> _THE TASK_:
In how many lines of the listing does the word "התחברות" appear? Reply with the number only.

> _SUPPLIED RECORDS_:
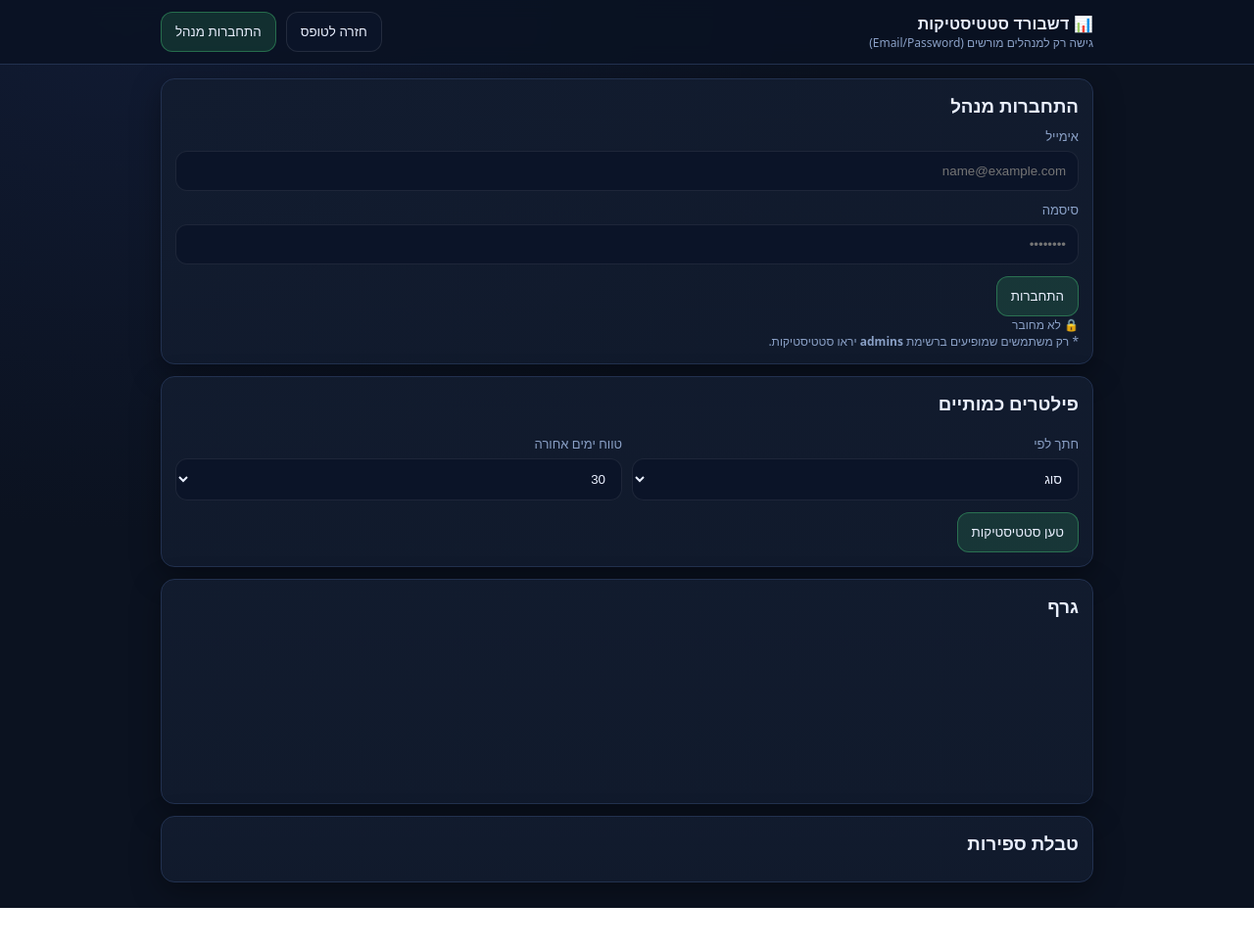
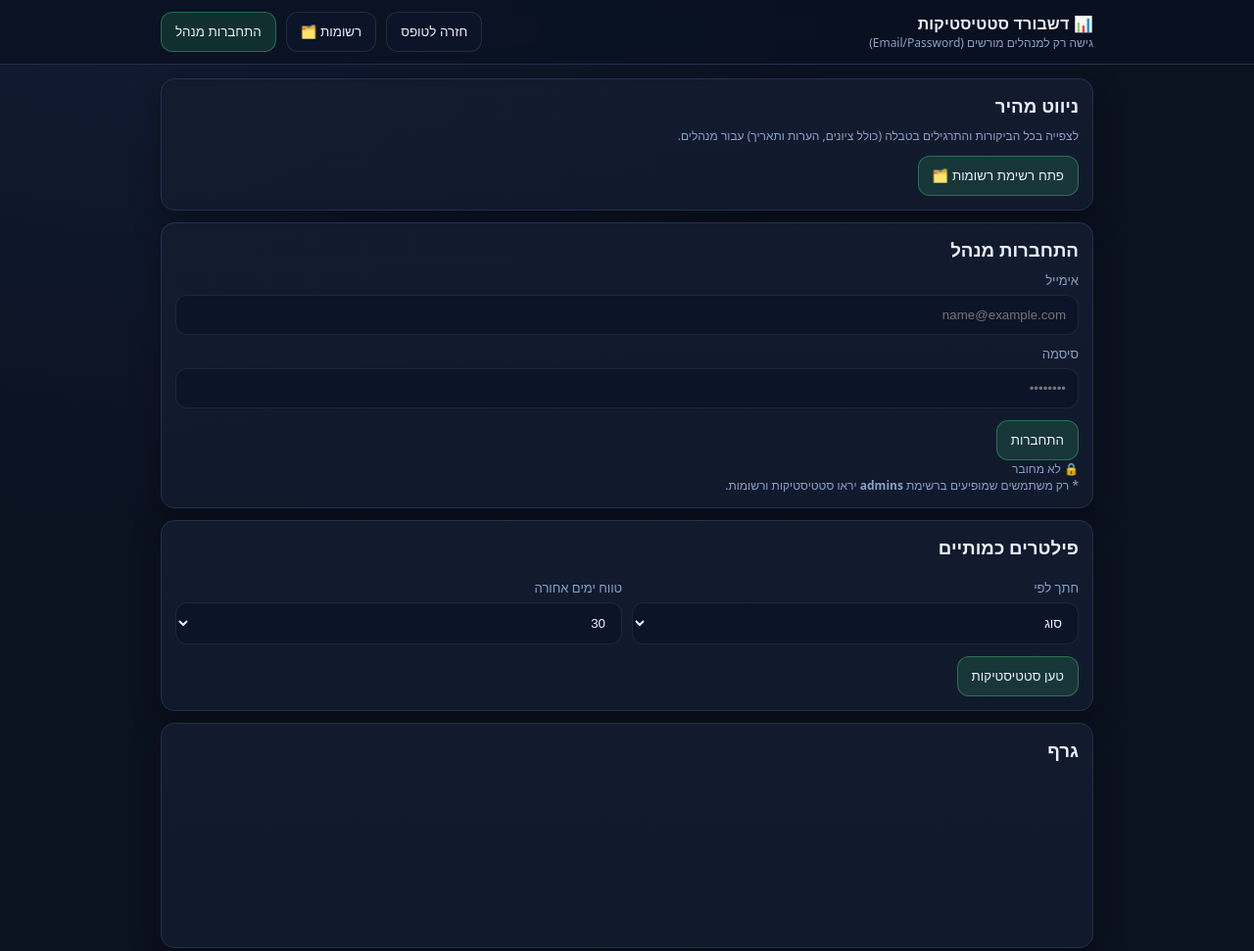
Before and after one commit to Elish84/OperationalReports, a plain HTML site: page docs/dashboard.html in a window 1280 px wide. Shown: the top 971 px of the page at 98% size. Before the commit the page ends 927 px from the top, so only its background shows below. Drawn offline with nearby package versions, Linux system fonts and the light colour scheme; no server answers.

Commit message:
Add quick navigation card to dashboard

```diff
--- a/docs/dashboard.html
+++ b/docs/dashboard.html
@@ -16,6 +16,7 @@
     </div>
     <div class="actions" style="margin:0">
       <a href="index.html" style="text-decoration:none"><button>חזרה לטופס</button></a>
+      <a href="reports.html" style="text-decoration:none"><button>רשומות 🗂️</button></a>
       <button class="primary" id="loginBtn">התחברות מנהל</button>
       <button class="danger hidden" id="logoutBtn">התנתקות</button>
     </div>
@@ -24,7 +25,16 @@
 
 <div class="container">
 
-  <!-- כרטיס התחברות מנהל (חדש) -->
+  <!-- ניווט מהיר (חדש) -->
+  <div class="card">
+    <h3>ניווט מהיר</h3>
+    <div class="small">לצפייה בכל הביקורות והתרגילים בטבלה (כולל ציונים, הערות ותאריך) עבור מנהלים.</div>
+    <div class="actions">
+      <a href="reports.html" style="text-decoration:none"><button class="primary">פתח רשימת רשומות 🗂️</button></a>
+    </div>
+  </div>
+
+  <!-- כרטיס התחברות מנהל -->
   <div class="card" id="loginCard">
     <h3>התחברות מנהל</h3>
 
@@ -40,7 +50,7 @@
     </div>
 
     <div class="small" id="loginStatus">🔒 לא מחובר</div>
-    <div class="small">* רק משתמשים שמופיעים ברשימת <b>admins</b> יראו סטטיסטיקות.</div>
+    <div class="small">* רק משתמשים שמופיעים ברשימת <b>admins</b> יראו סטטיסטיקות ורשומות.</div>
   </div>
 
   <div class="card">
@@ -84,7 +94,6 @@
 
 <script type="module">
   // סנכרון בין זוג כפתורי header לזוג הכפתורים בתוך הכרטיס
-  // כדי שתוכל ללחוץ על "התחברות" מכל מקום.
   const bind = (srcId, dstId) => {
     const src = document.getElementById(srcId);
     const dst = document.getElementById(dstId);
```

> _ANSWER FOR THIS EXERCISE_:
5